My comfort zone is a warm and fuzzy place that never fails to make me happy. Still, a point in my life came where I was annoyed with how it was going. My comfort zone got old and I needed to face what I was afraid to, something new, something I hadn’t experienced before. The easiest way to get over your fear is also the most intimidating one; just get through it. Making changes is making me better off. It made me think about how much I put up with and how much I cling to that I don’t want or deserve just because I was too scared to change something. I still love being nostalgic but I stopped letting the nostalgia keep me tied down. I stopped holding on to relationships that served my life no purpose other than happy memories, let go of grudges that were stupid in the first place, and started clearing out contacts and pictures I didn’t need anymore.

By allowing myself to move on, I allowed myself to grow. Doing things outside of your comfort zone, outside of your routine, pushes the boundaries of what you think you can and can’t do, what you think you like, and what you think you’ll hate. Doing something different and uncomfortable is scary. The future is frightening, especially with the state of our country right now, especially if you feel like you’re on the wrong path or in the wrong major. However, dwelling in the past has never and will never affect your current situation. Staying in a hostile environment and surrounding yourself with people who make you feel less than you are, just because it’s what you’re used to, will only add more stress to your life. Living with aspects of your routine that no longer satisfy you will wear you out until you forget what it is like to be excited about life instead of tired, annoyed, and afraid.
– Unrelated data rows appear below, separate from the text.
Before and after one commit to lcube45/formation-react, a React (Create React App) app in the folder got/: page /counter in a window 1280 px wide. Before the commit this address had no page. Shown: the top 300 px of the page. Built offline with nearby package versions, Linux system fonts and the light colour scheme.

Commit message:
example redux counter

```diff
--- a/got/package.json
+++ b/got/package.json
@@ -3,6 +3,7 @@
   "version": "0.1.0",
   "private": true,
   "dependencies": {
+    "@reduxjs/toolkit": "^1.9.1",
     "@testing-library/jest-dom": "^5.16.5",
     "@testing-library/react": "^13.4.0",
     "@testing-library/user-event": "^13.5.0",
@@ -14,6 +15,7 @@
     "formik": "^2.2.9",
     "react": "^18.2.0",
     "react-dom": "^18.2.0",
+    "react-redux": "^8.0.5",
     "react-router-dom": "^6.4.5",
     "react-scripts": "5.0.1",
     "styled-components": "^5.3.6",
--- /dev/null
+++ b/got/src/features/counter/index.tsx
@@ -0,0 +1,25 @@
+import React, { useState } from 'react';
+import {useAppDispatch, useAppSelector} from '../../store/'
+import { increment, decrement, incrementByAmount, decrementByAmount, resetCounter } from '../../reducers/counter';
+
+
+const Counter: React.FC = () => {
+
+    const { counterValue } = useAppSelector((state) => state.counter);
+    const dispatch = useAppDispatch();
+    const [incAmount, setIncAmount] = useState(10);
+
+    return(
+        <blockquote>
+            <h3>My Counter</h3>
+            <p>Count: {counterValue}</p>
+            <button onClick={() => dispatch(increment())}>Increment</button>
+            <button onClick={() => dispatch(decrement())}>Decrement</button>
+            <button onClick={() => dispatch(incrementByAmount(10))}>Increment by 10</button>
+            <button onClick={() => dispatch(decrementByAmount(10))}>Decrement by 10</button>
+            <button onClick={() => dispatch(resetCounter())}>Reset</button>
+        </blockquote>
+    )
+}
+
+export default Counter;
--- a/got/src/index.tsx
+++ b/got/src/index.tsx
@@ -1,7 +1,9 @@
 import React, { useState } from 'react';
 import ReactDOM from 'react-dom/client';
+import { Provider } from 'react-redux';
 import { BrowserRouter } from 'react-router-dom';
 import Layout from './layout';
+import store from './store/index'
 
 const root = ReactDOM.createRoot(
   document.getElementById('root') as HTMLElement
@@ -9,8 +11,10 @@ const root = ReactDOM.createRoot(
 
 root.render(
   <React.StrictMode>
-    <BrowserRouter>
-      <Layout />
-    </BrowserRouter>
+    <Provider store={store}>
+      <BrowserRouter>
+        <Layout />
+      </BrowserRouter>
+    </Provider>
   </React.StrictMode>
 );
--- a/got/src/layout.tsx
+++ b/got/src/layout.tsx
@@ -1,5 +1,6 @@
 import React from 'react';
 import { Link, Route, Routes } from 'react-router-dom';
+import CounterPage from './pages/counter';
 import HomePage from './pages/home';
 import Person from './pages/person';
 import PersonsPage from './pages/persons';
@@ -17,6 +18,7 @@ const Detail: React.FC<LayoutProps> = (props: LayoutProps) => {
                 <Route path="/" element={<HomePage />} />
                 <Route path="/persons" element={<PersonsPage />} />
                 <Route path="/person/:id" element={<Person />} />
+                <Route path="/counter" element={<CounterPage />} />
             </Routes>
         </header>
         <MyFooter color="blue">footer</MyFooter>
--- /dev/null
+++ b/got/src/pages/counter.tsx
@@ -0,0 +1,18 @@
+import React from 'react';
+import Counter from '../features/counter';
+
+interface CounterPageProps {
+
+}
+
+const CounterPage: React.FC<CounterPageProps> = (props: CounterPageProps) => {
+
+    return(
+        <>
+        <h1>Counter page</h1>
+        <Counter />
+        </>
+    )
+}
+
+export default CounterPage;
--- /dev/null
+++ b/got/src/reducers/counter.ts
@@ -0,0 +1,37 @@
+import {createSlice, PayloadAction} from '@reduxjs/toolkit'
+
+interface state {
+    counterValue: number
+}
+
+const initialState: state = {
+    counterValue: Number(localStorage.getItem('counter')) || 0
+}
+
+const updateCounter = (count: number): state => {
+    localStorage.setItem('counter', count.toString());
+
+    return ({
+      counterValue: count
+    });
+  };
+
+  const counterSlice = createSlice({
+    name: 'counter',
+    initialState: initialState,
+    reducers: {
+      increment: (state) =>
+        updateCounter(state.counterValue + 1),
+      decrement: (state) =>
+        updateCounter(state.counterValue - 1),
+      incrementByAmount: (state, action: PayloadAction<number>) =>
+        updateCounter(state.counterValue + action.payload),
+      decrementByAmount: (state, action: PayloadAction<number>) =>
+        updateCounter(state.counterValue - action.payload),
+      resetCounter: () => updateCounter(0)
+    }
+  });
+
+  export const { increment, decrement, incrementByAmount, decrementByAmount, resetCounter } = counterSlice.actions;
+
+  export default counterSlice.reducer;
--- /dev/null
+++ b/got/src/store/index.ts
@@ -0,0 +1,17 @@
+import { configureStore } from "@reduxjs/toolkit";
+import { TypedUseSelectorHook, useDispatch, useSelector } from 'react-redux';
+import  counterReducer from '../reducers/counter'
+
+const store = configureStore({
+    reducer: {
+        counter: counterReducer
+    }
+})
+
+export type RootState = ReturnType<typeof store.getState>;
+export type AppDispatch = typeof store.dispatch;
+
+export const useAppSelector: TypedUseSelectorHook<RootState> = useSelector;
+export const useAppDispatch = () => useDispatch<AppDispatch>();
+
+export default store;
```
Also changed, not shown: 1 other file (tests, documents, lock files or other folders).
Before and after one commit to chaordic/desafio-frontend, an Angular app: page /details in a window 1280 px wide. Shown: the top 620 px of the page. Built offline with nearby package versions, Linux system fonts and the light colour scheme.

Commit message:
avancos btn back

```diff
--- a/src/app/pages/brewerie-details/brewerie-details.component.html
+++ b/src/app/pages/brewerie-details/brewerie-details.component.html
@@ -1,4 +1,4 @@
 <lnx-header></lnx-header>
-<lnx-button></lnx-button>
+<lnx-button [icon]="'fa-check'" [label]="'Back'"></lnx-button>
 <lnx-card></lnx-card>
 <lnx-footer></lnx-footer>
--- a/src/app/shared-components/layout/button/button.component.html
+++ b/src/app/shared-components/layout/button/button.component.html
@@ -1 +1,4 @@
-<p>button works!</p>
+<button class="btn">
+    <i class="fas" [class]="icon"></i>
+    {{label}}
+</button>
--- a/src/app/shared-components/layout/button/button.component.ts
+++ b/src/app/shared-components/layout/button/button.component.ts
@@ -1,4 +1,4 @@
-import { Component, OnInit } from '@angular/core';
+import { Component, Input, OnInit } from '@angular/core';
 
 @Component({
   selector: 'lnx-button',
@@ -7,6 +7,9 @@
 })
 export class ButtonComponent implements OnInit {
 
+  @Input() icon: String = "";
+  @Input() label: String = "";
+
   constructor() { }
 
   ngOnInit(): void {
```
This being said, shake things up in your routine and allow yourself to move forward. Figure out, what’s hindering you. What are you so afraid of? Don’t feel bad for getting rid of wasted space by letting go of things in your life that no longer make you happy and serve a purpose. Don’t worry so much about the future that you stick with what you know instead of going after what you want. Whatever you don’t know now, eventually you’ll figure out, but it may mean taking a chance and making a change.